[Start of Attachment]

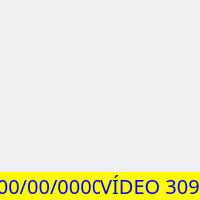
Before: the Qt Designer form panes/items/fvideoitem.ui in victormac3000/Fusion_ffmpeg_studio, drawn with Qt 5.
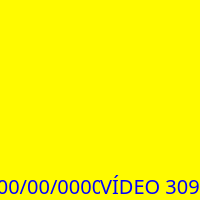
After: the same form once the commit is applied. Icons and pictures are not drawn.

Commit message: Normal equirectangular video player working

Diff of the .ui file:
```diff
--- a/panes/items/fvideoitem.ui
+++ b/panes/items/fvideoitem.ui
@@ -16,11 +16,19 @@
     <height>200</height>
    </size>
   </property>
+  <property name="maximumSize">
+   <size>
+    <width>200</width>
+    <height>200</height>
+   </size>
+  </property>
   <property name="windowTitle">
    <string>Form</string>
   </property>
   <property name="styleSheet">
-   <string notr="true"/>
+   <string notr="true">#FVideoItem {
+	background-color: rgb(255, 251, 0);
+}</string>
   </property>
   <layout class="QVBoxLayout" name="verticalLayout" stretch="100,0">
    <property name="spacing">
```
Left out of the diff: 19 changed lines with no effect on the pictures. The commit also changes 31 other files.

[End of Attachment]
[Start of Attachment]

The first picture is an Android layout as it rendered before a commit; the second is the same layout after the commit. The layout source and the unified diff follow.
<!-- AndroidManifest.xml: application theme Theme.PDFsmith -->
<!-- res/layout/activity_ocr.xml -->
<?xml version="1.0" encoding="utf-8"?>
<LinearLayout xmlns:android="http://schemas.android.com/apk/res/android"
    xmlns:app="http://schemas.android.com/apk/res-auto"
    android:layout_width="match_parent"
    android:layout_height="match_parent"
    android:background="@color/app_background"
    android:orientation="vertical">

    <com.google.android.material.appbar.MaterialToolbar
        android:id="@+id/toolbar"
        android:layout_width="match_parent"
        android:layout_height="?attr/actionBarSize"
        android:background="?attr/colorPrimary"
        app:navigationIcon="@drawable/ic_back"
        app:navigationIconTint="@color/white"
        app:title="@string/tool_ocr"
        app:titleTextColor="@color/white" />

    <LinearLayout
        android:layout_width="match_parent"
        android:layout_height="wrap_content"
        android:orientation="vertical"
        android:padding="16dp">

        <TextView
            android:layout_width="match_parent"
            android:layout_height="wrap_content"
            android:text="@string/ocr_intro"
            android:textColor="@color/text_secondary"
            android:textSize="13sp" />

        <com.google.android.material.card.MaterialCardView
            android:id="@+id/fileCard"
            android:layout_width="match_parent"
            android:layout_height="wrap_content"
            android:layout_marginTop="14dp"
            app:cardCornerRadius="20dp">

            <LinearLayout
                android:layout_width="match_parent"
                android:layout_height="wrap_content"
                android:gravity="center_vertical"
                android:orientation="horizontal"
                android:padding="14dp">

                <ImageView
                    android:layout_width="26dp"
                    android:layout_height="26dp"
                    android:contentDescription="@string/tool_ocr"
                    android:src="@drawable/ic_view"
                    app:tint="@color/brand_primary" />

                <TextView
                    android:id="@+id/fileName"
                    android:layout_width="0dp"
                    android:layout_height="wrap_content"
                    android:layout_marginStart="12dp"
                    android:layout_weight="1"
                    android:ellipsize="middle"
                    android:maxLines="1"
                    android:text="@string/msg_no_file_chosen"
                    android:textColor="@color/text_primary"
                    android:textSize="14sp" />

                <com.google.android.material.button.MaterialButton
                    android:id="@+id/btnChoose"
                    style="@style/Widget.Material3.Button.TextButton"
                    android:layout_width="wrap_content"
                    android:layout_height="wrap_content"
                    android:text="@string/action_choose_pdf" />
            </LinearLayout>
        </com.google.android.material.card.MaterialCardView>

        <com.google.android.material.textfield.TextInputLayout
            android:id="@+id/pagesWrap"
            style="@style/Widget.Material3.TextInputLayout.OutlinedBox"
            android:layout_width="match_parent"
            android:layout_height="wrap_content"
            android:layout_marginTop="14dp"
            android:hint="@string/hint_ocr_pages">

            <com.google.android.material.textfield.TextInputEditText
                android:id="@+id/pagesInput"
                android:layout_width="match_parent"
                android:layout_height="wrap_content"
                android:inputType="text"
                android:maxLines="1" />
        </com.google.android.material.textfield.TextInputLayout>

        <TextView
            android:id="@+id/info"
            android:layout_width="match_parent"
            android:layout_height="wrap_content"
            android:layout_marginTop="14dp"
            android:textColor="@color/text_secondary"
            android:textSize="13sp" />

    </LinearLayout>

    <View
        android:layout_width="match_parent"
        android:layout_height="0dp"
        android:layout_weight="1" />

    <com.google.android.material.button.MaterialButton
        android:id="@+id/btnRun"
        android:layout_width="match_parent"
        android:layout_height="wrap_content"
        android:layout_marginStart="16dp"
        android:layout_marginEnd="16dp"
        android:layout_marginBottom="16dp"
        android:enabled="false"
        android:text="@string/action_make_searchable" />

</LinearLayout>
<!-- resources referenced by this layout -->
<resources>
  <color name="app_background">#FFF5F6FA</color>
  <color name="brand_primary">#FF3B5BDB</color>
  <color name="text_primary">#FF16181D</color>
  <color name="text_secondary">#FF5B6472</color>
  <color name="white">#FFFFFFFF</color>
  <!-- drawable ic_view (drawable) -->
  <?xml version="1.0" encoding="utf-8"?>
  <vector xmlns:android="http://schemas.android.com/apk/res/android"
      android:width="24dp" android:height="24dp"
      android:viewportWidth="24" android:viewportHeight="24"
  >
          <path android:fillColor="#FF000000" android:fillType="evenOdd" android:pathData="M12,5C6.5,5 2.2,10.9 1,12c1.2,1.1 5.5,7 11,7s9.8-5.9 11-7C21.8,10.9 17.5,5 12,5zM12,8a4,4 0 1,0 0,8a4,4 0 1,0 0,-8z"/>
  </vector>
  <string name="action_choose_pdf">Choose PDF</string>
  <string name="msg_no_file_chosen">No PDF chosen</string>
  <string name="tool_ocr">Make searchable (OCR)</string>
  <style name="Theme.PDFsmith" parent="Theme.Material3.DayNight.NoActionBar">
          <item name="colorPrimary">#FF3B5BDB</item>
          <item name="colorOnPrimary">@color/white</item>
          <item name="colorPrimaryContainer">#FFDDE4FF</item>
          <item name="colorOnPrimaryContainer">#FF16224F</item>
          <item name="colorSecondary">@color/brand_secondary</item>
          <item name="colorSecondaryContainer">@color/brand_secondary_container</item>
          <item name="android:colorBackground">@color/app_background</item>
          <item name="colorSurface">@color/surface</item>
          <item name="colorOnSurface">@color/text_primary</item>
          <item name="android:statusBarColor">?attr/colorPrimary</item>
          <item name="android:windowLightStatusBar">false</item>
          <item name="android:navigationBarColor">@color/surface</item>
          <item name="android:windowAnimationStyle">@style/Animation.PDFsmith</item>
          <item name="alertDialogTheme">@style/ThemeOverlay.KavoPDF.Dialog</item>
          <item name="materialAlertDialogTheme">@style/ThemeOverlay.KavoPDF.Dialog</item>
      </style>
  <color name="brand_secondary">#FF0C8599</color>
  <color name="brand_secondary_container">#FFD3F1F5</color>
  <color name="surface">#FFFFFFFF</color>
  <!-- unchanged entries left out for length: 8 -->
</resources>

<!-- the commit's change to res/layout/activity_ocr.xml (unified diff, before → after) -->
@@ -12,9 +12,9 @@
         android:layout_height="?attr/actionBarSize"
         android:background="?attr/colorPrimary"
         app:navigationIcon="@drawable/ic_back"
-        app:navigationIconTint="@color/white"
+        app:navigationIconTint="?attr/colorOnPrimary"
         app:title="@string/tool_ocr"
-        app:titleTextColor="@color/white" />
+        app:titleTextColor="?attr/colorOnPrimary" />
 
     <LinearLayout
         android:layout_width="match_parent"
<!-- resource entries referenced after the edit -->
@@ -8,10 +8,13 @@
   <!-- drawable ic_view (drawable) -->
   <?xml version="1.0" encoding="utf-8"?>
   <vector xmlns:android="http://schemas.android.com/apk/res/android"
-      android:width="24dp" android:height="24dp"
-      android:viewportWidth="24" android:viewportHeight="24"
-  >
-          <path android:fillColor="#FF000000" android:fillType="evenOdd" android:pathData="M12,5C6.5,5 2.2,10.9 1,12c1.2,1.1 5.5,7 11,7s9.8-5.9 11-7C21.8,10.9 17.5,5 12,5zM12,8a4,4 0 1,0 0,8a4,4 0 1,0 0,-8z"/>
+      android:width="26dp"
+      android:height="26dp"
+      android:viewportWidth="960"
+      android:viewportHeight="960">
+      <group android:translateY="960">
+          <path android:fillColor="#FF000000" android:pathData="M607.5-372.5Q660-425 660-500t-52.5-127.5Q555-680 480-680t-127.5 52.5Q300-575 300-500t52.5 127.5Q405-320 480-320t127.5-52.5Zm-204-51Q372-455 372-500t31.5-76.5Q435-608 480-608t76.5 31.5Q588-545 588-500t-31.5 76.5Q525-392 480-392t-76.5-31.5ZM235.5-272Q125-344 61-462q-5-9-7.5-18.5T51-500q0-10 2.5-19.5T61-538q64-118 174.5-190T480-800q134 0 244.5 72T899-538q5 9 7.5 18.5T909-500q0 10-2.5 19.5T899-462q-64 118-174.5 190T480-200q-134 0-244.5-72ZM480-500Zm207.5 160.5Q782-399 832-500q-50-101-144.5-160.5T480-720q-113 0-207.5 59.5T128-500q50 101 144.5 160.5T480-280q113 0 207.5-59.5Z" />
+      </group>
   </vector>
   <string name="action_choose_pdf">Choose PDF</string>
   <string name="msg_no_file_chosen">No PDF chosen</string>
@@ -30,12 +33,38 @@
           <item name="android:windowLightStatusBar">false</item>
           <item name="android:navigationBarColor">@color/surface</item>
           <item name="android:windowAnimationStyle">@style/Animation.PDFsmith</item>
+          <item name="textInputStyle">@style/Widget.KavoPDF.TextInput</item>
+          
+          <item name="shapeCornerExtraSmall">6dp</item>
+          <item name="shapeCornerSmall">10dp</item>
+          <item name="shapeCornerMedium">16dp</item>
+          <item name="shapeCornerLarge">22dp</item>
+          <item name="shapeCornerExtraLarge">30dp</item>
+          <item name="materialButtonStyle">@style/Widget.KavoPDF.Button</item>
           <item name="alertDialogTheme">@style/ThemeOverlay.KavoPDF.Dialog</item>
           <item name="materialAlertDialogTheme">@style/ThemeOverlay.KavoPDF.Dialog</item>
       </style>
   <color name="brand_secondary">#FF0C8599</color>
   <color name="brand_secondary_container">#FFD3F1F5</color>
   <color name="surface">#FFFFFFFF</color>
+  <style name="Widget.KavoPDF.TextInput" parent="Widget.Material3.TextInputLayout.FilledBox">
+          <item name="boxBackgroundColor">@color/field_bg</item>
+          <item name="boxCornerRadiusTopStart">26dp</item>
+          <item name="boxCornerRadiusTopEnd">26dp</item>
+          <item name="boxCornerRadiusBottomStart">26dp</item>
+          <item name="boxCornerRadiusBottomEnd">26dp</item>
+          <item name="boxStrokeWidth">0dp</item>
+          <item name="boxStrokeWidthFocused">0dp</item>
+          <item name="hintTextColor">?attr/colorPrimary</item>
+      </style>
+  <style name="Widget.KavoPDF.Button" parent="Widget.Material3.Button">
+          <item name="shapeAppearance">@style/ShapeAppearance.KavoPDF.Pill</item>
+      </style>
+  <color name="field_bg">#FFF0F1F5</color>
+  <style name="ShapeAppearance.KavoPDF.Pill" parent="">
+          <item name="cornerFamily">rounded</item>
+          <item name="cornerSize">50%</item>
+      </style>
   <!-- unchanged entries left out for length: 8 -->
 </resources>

[End of Attachment]

> [TASK REQUIREMENTS]: Copy every line from the records above that contains the word "attr".

> [RESULT OF THE TASK]:
        android:layout_height="?attr/actionBarSize"
        android:background="?attr/colorPrimary"
          <item name="android:statusBarColor">?attr/colorPrimary</item>
         android:layout_height="?attr/actionBarSize"
         android:background="?attr/colorPrimary"
+        app:navigationIconTint="?attr/colorOnPrimary"
+        app:titleTextColor="?attr/colorOnPrimary" />
+          <item name="hintTextColor">?attr/colorPrimary</item>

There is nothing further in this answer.